A compact fluorescent bulb (aka CFL) is an energy-efficient light bulb that has longer rated life and uses less electricity than standard incandescent bulbs. Modern CFLs typically have a life span of between 8,000 and 15,000 hours and last approximately 8 to 15 times longer than an equivalent incandescent on average, thus requiring that fewer bulbs be purchased. For a given light output, CFLs use between one fifth and one quarter of the power of an equivalent incandescent bulb. Two things affect people’s satisfaction with CFLs: the color of the light produced by the bulb and the amount of light produced. CFLs produce varying shades of white light.

  • “Warm white” or “soft white” (2700K-3000K) provides light similar to that of an incandescent bulb, somewhat yellow in appearance.
  • “White,” “bright white” or “medium white” (3500K) bulbs produce a yellow-ish white light, whiter than an incandescecnt bulb but still on the warm side.
  • “Cool white” (4100K) bulbs emit more of a pure white tone.
  • “Daylight” (5000K-6500K) is slightly bluish-white.
  • Red, green and pink bulbs are primarily for novelty purposes.
  • Yellow is well suited for outdoor lighting because it does not attract insects.

The K measurement denotes the correlated color temperature in Kelvins. Color temperature is a quantitative measurement — the higher the number, the cooler and bluer the shade.

To convert incandescent to fluorescent: take the incandescent watts and multiply by .25 to get a comparable fluorescent replacement.
Example: 60 watt incandescent x .25 = 15 watt CFL
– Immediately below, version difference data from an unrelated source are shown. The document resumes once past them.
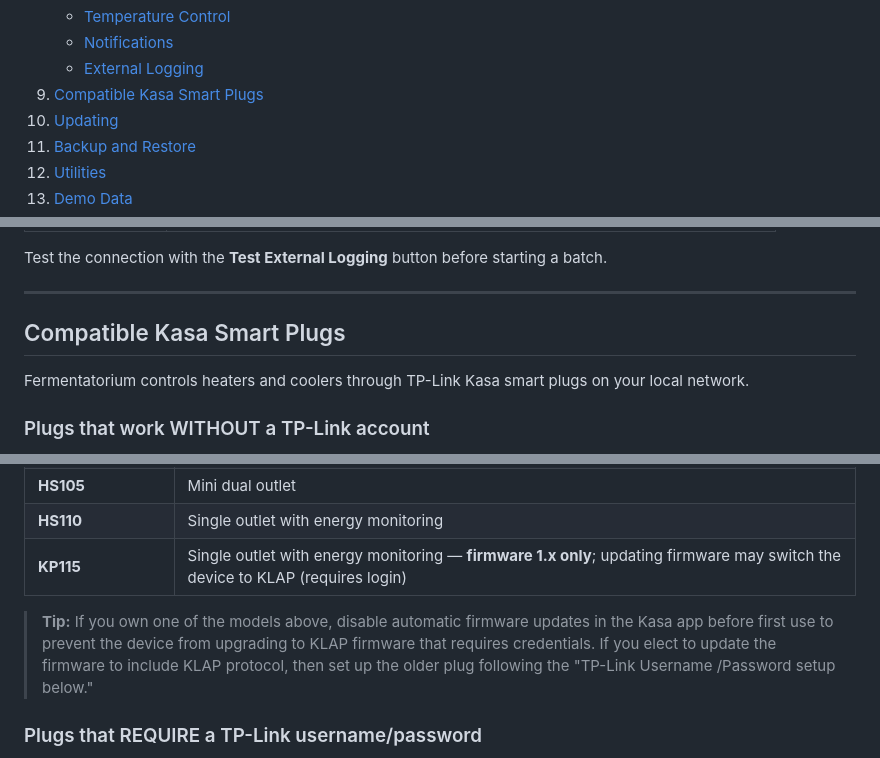
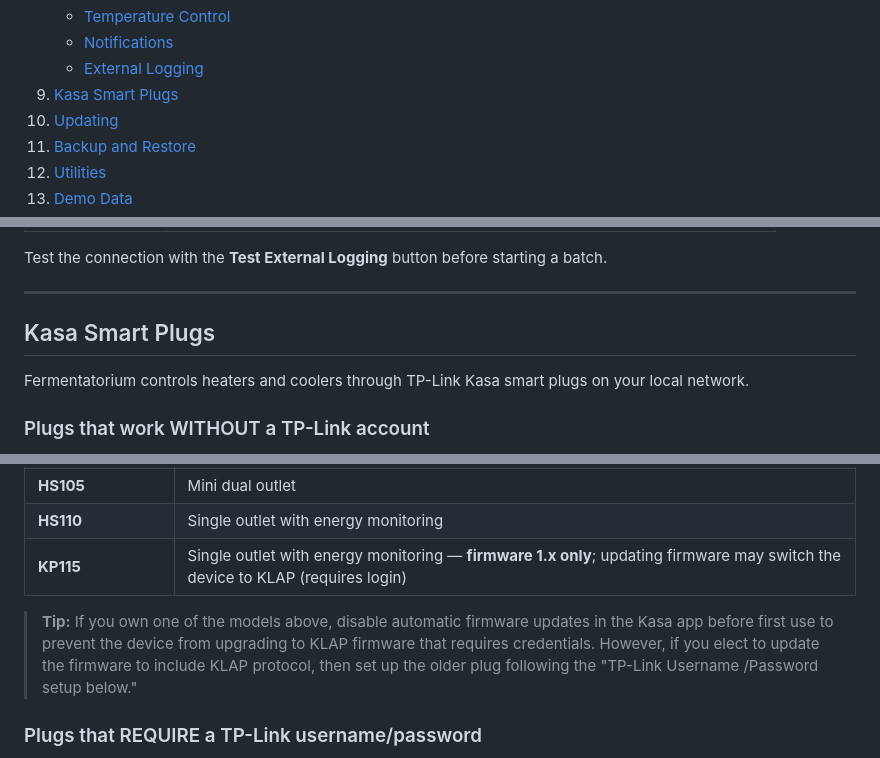
Before and after one commit to RabbitFarmer/fermentatorium, a Markdown page: README.md, 3 parts joined by grey strips. Drawn GitHub-style.

Commit message:
Rename section to 'Kasa Smart Plugs'
Updated section titles and improved clarity in the Kasa Smart Plugs documentation.

```diff
--- a/README.md
+++ b/README.md
@@ -51,7 +51,7 @@ If you are not a computer person, don't worry — here is what you need to know
    - [Temperature Control](#temperature-control)
    - [Notifications](#notifications)
    - [External Logging](#external-logging)
-9. [Compatible Kasa Smart Plugs](#compatible-kasa-smart-plugs)
+9. [Kasa Smart Plugs](#compatible-kasa-smart-plugs)
 10. [Updating](#updating)
 11. [Backup and Restore](#backup-and-restore)
 12. [Utilities](#utilities)
@@ -513,7 +513,7 @@ Test the connection with the **Test External Logging** button before starting a
 
 ---
 
-## Compatible Kasa Smart Plugs
+## Kasa Smart Plugs
 
 Fermentatorium controls heaters and coolers through TP-Link Kasa smart plugs on your local network.
 
@@ -529,7 +529,7 @@ These models use the older local IoT protocol (port 9999) and respond to command
 | **HS110** | Single outlet with energy monitoring |
 | **KP115** | Single outlet with energy monitoring — **firmware 1.x only**; updating firmware may switch the device to KLAP (requires login) |
 
-> **Tip:** If you own one of the models above, disable automatic firmware updates in the Kasa app before first use to prevent the device from upgrading to KLAP firmware that requires credentials. If you elect to update the firmware to include KLAP protocol, then set up the older plug following the "TP-Link Username /Password setup below."
+> **Tip:** If you own one of the models above, disable automatic firmware updates in the Kasa app before first use to prevent the device from upgrading to KLAP firmware that requires credentials. However, if you elect to update the firmware to include KLAP protocol, then set up the older plug following the "TP-Link Username /Password setup below."
 
 ### Plugs that REQUIRE a TP-Link username/password
 
```
Also changed, not shown: other parts of README.md (+1 -1 lines).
Disposal notes: CFLs do contain a small amount of mercury. Find out if your community recycles CFLs or collects them with other household hazardous waste. If not, place used CFLs in a sealed plastic bag and place with your regular trash. If a CFL breaks, carefully sweep up the fragments (do not use your hands) and use a paper towel to wipe up any remaining glass shards. Do not use a vacuum. Ventilate the area to disperse any vapor that might have escaped the bulb. Place fragments in a sealed plastic bag and follow normal disposal instructions for your community.